■ Instructions to follow: Below are some records; find each line that carries the word "textContent" and copy it.

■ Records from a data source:
------------------------------------

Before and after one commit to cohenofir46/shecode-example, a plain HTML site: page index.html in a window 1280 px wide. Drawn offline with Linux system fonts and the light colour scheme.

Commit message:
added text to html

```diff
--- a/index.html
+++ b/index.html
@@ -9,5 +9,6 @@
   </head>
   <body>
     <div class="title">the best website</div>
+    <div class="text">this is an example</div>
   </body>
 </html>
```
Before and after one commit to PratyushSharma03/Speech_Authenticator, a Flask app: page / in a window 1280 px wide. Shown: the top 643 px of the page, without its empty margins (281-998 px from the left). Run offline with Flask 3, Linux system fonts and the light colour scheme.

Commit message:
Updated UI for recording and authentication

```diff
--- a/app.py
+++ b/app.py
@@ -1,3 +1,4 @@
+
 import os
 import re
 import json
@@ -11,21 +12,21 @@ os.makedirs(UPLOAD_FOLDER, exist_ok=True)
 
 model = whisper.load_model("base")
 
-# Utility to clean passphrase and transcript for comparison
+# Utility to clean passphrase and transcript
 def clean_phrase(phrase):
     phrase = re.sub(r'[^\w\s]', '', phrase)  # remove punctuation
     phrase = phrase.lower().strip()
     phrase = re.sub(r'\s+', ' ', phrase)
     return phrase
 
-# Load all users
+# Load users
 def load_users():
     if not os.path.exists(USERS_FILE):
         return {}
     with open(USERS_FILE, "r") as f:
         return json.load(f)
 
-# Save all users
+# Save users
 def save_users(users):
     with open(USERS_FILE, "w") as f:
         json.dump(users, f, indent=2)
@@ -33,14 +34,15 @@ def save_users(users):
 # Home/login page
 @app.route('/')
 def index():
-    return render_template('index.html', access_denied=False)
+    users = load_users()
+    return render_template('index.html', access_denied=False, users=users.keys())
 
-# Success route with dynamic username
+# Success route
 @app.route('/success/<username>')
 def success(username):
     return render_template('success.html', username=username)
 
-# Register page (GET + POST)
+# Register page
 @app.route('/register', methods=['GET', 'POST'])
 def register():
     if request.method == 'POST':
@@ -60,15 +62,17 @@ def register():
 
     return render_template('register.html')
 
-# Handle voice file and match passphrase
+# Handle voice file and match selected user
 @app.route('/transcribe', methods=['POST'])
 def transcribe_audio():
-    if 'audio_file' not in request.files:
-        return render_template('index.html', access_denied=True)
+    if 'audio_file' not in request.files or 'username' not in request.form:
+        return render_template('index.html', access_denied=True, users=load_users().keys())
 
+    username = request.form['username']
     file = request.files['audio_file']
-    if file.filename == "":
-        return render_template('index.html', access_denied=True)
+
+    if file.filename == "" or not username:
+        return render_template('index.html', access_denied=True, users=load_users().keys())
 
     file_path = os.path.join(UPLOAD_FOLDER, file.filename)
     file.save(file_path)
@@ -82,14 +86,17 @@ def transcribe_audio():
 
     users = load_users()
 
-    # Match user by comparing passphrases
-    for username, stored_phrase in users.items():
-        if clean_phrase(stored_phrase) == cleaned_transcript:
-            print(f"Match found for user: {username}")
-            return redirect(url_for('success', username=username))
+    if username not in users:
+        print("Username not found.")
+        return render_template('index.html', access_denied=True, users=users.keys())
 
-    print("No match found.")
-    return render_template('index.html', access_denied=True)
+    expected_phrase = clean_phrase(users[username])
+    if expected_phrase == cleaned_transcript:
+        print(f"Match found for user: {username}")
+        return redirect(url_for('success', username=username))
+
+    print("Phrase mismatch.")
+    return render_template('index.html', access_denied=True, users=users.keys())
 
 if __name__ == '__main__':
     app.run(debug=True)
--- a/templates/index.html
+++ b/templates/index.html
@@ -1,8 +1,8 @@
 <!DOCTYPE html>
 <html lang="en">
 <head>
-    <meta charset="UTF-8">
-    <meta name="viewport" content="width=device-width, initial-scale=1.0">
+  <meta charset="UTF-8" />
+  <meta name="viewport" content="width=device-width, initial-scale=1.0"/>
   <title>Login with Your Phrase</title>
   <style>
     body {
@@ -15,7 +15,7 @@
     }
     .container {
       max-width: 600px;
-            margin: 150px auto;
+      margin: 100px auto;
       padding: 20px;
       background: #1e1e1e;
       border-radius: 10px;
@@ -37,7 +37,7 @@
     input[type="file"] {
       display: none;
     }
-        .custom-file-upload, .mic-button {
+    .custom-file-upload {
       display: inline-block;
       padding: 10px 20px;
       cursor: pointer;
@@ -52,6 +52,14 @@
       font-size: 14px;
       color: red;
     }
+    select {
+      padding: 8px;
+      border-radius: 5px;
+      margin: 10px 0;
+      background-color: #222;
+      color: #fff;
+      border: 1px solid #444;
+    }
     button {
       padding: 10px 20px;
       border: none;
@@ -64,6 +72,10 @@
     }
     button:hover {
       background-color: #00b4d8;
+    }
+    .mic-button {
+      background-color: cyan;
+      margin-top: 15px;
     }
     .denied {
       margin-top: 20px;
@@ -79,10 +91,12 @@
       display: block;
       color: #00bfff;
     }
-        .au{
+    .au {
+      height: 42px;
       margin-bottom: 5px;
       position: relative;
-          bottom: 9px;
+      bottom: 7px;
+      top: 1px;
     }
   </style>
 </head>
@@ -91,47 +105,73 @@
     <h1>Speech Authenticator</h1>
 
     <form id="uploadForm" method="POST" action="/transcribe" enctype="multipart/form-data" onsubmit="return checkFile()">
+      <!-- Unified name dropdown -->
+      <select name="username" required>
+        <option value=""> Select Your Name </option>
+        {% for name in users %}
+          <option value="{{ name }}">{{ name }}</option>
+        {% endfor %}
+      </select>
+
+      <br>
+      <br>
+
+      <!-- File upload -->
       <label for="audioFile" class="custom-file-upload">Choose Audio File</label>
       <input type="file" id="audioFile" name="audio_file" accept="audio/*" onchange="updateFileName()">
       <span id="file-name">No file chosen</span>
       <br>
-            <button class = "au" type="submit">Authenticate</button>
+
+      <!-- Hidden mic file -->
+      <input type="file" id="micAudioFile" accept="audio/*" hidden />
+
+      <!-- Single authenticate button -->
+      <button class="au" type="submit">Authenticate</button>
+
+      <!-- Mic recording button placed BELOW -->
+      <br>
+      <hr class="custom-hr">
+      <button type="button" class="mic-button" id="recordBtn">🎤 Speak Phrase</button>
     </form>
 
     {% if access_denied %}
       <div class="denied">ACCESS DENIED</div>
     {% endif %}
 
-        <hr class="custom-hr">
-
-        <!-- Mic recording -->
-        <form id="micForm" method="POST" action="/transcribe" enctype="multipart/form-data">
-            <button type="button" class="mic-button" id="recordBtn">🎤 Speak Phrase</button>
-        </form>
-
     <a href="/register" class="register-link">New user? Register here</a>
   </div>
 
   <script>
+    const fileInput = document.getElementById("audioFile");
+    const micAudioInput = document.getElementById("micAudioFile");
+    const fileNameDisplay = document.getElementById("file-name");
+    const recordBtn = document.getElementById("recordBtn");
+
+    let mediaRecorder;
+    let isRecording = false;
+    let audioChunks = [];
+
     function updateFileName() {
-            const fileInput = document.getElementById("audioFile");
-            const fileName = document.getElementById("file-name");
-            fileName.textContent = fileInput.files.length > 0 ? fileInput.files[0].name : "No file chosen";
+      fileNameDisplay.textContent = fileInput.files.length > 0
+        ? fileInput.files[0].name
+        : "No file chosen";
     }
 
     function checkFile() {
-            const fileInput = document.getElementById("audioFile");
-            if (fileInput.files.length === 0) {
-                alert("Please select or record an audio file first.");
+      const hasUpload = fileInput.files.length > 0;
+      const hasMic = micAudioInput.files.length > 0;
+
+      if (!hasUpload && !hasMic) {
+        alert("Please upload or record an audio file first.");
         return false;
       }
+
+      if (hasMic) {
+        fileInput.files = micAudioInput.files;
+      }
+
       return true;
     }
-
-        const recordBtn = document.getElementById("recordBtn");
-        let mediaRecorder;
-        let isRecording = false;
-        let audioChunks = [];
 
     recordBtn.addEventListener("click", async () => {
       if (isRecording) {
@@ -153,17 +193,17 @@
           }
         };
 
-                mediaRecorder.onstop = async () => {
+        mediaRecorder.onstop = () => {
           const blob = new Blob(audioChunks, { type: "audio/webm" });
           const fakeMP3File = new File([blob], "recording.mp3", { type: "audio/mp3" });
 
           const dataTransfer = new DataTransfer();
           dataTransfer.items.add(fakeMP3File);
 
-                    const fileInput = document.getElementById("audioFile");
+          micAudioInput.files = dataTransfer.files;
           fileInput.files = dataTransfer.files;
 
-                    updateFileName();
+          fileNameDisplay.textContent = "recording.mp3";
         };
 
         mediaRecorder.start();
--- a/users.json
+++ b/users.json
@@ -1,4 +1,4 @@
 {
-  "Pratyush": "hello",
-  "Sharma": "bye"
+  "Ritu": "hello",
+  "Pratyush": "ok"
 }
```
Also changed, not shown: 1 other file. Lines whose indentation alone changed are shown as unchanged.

------------------------------------

■ Reply:
-            fileName.textContent = fileInput.files.length > 0 ? fileInput.files[0].name : "No file chosen";
+      fileNameDisplay.textContent = fileInput.files.length > 0
+          fileNameDisplay.textContent = "recording.mp3";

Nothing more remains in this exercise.